◆ **WORK INSTRUCTION**: Collect all lines from the listing that include the string "files".

◆ **RECORDS PROVIDED**:
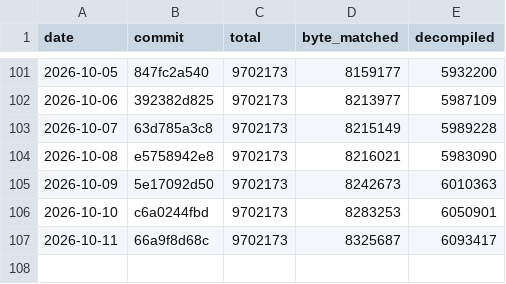
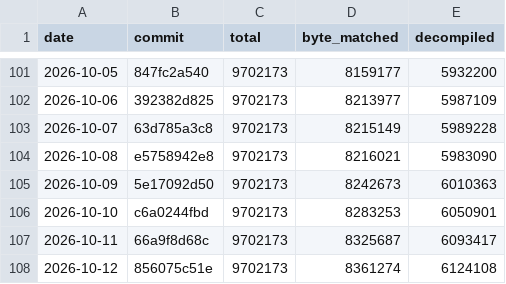
Before and after one commit to AA-plus/Open-BFME-1, a CSV file: targets/game/reverse/progress_history.csv, drawn as a sheet; only a part is shown, gaps mark what is left out; the diff names each change by its address in the sheet, - before the commit and + after, or states it on an @@ line.

```diff
--- a/targets/game/reverse/progress_history.csv
+++ b/targets/game/reverse/progress_history.csv
+row 108: 2026-10-12 | 856075c51e | 9702173 | 8361274 | 6124108
```
Also changed, not shown: targets/game/reverse/progress_v2_history.csv, 5 other files.
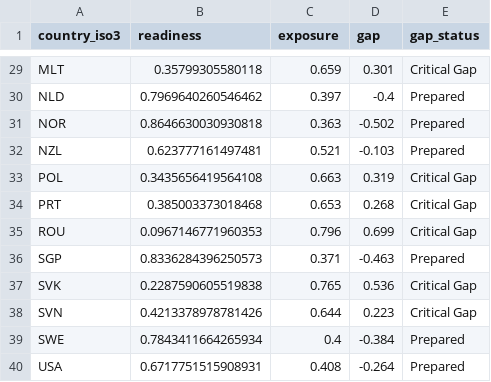
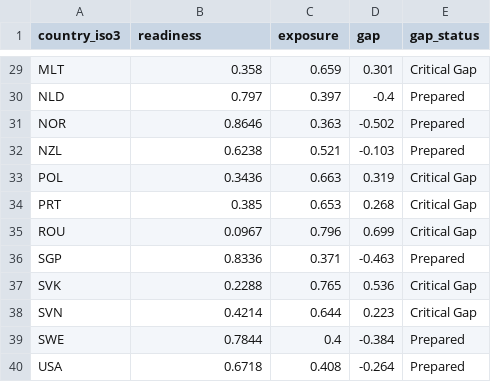
Before and after one commit to krish-rm/hsri-research, a CSV file: data/readiness_exposure_gap.csv, drawn as a sheet; only a part is shown, gaps mark what is left out; the diff covers the shown part only; the diff names each change by its address in the sheet, - before the commit and + after, or states it on an @@ line.

```diff
--- a/data/readiness_exposure_gap.csv
+++ b/data/readiness_exposure_gap.csv
-B29 (readiness): 0.35799305580118
+B29 (readiness): 0.358
-B30 (readiness): 0.7969640260546462
+B30 (readiness): 0.797
-B31 (readiness): 0.8646630030930818
+B31 (readiness): 0.8646
-B32 (readiness): 0.623777161497481
+B32 (readiness): 0.6238
-B33 (readiness): 0.3435656419564108
+B33 (readiness): 0.3436
-B34 (readiness): 0.385003373018468
+B34 (readiness): 0.385
-B35 (readiness): 0.0967146771960353
+B35 (readiness): 0.0967
-B36 (readiness): 0.8336284396250573
+B36 (readiness): 0.8336
-B37 (readiness): 0.2287590605519838
+B37 (readiness): 0.2288
-B38 (readiness): 0.4213378978781426
+B38 (readiness): 0.4214
-B39 (readiness): 0.7843411664265934
+B39 (readiness): 0.7844
-B40 (readiness): 0.6717751515908931
+B40 (readiness): 0.6718
```
Also changed, not shown: 31 edited cells elsewhere in this file, data/final_country_scores.csv, data/pillar_scores.csv, 33 other files.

◆ **SOLUTION TO THE PROBLEM**:
Also changed, not shown: targets/game/reverse/progress_v2_history.csv, 5 other files.
Also changed, not shown: 31 edited cells elsewhere in this file, data/final_country_scores.csv, data/pillar_scores.csv, 33 other files.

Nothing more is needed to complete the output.